Akhila is a Justmeans staff writer for CSR and ethical consumption. As an IEMA certified CSR practitioner, she hopes to highlight a new way of doing business. She believes that consumers have the immense power to change 'business as usual' through their choices. She is a Graduate in Molecular Biology from the University of Glasgow, UK and in Environmental Management and Law. In her free-time she i...
Green Products: Choosing eco-friendly alcohol
'Tis the season to be jolly indeed and some of us indulge a little too much to get the jolly going. No judgement, just make sure that you choose greener way to drink. Alcohol packs a walloping footprint, not just carbon but also water. However, there are several breweries and vineyards who have started taking this into account and are ensuring that the product they bring to you is greener than the regular plonk.
Beer: Recently the USDA said that organic beer needs to be brewed with organic hops when it previously wasn't. This is great in ensuring that the whole cycle has a lesser impact than usual. Trying to find a beer made by your local microbrewery is probably your best bet even if its not organic. Apart from this there are several options; The New Belgium Brewery for example ensured that their business operations saved 15 million pounds of CO2 from being released into the atmosphere by switching over to a renewable energy provider. The Alaskan Brewing Company installed a CO2 recovery system that captures and reuses the gas produced during the beer fermentation process. Sierra Nevada Brewing Company uses vegetable oil from the tap-room and brewery restaurant which are turned into bio-diesel on site and then used to fuel the company's long-haul and local-route trucks. Eel River Brewing Company became the first 100% certified organic brewery in the country. Beer giants, like Anheuser-Busch and MillerCoors are also working to lessen their environmental impact by improving their manufacturing processes as well as focusing on their packaging. MillerCoors especially in interested in using recycled glass for their bottles.
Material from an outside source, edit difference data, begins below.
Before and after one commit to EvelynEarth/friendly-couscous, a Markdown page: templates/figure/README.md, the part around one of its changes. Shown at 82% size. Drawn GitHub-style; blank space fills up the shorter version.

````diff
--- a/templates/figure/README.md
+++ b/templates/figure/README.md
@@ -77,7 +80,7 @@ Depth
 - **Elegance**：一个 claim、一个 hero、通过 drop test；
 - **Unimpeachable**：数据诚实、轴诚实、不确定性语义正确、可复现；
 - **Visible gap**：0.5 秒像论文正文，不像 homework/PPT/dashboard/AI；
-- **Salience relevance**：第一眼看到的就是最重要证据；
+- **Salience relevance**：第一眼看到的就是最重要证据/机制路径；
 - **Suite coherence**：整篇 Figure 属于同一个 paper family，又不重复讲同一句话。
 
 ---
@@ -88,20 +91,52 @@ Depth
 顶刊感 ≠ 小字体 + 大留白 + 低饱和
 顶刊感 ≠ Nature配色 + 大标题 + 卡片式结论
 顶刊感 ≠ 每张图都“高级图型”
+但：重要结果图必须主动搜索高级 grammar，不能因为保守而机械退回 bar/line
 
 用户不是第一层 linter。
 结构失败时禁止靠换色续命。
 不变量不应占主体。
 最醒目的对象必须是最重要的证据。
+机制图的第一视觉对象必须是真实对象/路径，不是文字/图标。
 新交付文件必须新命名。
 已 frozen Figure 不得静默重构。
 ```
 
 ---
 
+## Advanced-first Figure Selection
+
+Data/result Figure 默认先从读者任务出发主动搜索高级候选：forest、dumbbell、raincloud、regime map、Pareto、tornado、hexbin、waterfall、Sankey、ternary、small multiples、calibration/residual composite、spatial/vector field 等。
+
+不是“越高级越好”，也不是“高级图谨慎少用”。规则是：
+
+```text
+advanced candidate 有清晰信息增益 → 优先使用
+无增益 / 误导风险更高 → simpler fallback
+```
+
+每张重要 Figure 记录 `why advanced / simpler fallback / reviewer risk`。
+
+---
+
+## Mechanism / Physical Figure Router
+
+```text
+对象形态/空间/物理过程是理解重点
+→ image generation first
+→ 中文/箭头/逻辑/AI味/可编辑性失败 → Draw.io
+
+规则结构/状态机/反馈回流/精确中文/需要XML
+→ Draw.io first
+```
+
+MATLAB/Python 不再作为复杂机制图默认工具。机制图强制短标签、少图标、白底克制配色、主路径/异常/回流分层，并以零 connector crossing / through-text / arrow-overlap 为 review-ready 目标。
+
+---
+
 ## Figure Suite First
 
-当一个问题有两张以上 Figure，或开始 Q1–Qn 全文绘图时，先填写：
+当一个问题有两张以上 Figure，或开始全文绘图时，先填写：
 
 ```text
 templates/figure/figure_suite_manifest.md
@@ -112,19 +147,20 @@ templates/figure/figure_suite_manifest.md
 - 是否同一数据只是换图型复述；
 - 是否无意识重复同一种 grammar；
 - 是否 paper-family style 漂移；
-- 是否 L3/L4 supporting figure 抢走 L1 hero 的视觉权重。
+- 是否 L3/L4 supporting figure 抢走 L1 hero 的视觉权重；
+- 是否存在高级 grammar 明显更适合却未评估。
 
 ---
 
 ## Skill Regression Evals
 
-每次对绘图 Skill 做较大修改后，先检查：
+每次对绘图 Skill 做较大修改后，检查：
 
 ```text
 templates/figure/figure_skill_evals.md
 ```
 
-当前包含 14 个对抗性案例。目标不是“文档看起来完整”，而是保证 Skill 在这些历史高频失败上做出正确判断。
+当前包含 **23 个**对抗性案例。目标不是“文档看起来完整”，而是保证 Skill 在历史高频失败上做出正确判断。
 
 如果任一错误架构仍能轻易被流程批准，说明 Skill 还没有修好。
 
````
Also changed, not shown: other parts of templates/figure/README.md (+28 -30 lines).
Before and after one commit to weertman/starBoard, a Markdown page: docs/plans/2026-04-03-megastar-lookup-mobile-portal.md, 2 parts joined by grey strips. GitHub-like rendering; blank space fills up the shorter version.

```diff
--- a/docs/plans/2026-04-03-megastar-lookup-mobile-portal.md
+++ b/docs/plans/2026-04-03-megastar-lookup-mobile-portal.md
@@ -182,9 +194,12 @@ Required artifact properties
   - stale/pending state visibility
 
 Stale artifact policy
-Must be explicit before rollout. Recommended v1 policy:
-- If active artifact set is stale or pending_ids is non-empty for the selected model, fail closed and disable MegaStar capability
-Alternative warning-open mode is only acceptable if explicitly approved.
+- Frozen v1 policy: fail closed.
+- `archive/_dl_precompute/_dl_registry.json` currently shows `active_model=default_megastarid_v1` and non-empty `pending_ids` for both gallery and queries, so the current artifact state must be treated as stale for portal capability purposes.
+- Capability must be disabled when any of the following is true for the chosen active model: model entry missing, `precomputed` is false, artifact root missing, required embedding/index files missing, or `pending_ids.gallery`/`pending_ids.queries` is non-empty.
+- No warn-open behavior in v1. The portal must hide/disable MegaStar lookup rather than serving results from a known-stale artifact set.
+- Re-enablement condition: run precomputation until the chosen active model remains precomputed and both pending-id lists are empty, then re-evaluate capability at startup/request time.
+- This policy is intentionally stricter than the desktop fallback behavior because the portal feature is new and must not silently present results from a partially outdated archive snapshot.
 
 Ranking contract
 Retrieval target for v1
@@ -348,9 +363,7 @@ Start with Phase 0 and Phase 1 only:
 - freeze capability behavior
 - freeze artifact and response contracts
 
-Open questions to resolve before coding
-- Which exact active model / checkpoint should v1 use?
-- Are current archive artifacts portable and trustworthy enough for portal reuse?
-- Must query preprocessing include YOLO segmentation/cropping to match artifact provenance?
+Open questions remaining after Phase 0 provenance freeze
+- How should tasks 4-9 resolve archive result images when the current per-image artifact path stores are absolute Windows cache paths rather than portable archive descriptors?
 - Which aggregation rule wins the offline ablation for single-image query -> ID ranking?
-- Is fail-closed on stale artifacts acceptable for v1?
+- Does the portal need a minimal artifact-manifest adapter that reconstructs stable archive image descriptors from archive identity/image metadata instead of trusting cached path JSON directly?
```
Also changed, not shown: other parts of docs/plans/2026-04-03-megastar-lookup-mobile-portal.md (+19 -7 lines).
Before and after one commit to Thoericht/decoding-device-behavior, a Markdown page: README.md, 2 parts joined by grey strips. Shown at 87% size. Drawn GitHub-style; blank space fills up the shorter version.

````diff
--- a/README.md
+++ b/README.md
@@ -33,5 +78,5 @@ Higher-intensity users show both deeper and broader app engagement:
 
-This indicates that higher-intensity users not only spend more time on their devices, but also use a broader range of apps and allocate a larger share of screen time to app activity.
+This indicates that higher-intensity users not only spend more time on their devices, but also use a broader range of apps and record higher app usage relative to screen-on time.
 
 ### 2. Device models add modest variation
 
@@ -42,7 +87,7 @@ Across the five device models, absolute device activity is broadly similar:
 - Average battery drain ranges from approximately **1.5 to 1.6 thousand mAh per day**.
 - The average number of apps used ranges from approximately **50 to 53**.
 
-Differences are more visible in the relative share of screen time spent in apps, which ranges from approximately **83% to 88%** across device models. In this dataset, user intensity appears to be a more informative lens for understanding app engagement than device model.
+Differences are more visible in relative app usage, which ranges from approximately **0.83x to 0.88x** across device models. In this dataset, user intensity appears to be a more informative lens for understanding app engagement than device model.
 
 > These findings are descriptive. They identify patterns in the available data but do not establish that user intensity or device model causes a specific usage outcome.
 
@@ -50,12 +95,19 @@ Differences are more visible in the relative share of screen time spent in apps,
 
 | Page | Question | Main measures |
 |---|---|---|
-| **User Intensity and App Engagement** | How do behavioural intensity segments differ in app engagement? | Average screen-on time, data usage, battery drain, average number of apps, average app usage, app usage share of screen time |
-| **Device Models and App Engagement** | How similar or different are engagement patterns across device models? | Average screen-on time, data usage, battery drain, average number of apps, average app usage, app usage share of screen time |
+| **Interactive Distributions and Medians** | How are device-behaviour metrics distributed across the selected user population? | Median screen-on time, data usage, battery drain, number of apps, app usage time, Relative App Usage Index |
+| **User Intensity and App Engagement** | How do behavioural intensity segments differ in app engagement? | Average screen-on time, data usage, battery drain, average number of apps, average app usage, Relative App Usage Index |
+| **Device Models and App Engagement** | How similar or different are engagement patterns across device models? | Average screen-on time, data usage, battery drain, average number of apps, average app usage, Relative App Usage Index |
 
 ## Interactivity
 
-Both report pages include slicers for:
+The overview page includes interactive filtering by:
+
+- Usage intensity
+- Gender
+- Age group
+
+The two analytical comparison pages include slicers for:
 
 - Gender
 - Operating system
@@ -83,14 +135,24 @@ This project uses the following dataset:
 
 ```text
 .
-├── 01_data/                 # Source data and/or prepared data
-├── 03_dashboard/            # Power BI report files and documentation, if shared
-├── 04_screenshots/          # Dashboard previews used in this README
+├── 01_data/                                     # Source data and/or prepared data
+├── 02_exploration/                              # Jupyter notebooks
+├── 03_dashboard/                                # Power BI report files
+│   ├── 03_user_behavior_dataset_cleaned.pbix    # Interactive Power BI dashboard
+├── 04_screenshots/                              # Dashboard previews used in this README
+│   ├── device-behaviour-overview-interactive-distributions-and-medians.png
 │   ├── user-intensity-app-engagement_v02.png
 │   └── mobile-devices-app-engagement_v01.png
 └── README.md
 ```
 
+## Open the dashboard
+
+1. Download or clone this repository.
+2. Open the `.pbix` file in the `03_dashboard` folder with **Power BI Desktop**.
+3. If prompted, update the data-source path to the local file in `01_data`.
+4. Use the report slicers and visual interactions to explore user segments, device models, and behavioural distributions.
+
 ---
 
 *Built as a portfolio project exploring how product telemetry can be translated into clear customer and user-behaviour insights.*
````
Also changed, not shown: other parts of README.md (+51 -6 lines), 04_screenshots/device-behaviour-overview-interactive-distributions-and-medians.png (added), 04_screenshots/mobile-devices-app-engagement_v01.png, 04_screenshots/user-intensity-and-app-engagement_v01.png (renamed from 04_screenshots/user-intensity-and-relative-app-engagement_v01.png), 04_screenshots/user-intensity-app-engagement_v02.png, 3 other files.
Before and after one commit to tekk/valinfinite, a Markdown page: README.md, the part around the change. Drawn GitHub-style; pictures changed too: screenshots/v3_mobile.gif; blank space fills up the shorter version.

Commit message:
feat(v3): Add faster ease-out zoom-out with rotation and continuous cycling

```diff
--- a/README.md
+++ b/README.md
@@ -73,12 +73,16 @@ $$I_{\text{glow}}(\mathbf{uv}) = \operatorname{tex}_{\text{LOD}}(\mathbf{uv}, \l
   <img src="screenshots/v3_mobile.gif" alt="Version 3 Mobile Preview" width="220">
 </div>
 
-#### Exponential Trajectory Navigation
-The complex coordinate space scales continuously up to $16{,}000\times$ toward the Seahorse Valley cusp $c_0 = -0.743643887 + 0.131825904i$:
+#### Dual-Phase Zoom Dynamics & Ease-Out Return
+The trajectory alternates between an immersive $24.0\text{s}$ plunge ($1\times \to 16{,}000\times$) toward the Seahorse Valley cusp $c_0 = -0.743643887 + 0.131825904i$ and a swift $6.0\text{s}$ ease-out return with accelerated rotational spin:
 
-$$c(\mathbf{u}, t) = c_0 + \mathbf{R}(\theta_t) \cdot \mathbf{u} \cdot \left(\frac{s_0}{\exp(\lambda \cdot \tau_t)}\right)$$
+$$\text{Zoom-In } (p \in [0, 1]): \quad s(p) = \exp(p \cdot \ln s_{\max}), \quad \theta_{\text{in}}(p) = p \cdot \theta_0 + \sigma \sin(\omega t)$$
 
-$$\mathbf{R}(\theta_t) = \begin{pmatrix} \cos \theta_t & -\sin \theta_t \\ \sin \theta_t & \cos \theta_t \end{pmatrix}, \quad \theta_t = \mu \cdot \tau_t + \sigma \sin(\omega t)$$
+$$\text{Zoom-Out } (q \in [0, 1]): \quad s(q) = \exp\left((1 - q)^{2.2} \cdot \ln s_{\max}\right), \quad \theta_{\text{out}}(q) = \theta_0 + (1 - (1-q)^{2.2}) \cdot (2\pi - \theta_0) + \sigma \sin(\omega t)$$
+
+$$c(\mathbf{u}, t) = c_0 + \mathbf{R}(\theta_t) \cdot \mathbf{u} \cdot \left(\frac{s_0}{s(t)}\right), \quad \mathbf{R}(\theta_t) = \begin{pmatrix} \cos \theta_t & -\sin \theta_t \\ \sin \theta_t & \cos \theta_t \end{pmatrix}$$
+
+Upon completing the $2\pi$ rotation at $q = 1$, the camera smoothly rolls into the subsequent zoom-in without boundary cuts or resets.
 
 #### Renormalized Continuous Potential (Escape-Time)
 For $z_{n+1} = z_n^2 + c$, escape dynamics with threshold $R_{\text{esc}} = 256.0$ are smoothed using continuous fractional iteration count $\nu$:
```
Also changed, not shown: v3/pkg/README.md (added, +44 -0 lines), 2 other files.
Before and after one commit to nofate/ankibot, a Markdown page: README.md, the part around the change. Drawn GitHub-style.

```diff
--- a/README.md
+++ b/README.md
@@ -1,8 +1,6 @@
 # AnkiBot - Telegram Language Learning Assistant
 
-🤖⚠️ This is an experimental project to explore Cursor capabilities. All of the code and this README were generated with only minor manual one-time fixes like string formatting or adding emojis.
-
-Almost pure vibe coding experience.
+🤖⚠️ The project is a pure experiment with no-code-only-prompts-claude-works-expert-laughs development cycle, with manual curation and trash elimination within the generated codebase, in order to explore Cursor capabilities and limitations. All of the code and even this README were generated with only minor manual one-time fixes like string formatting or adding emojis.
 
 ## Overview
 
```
Wine: Fetzer Vineyards in Napa Valley is one of the most sustainable in the country and has used organic practices in its production since the 1980s. Ceago Vinegarden uses a farming method known as biodynamics, which goes beyond organic to protect soil quality. Look for organic and fairtrade wines which have a lesser impact. The Organic Wine Company offers top-quality wines from France and Italy including red, white, sparkling, biodynamic and even vegan, all certified organic. Organic wines from other countries are usually certified with the EcoCert and BioFranc labels. However if you live in a wine-growing region, choose a local wine even if it may not be organically grown.
The box vs bottle debate is also a valid question when buying wine. Bigger bottles are better than regular or half-sized, since there's a higher wine-to-glass ratio. Tetrapaks like those used byFrench Rabbit are 100% recyclable and reduce packaging by a further 90%. Keep in mind that CO2 emissions are 24 times higher for screw caps and 10 times higher for plastic stoppers than natural cork. There are also some wine stores that will recycle corks from your used bottles.
Spirits: Check if your local distillery makes organic spirits or follows eco-friendly practices. Ask your local store if they carry any organic spirits. There are many small distilleries that do follow sustainable practices but are not widely advertised. 360 Vodka for example has a paper reduction policy in place, uses compact fluorescent light bulbs and green cleaning supplies and has a significant recycling program in effect. When making cocktails use seasonal, fresh juices from locally procured fruit and also make your own mixers.
Photo: Akhila Vijayaraghavan ©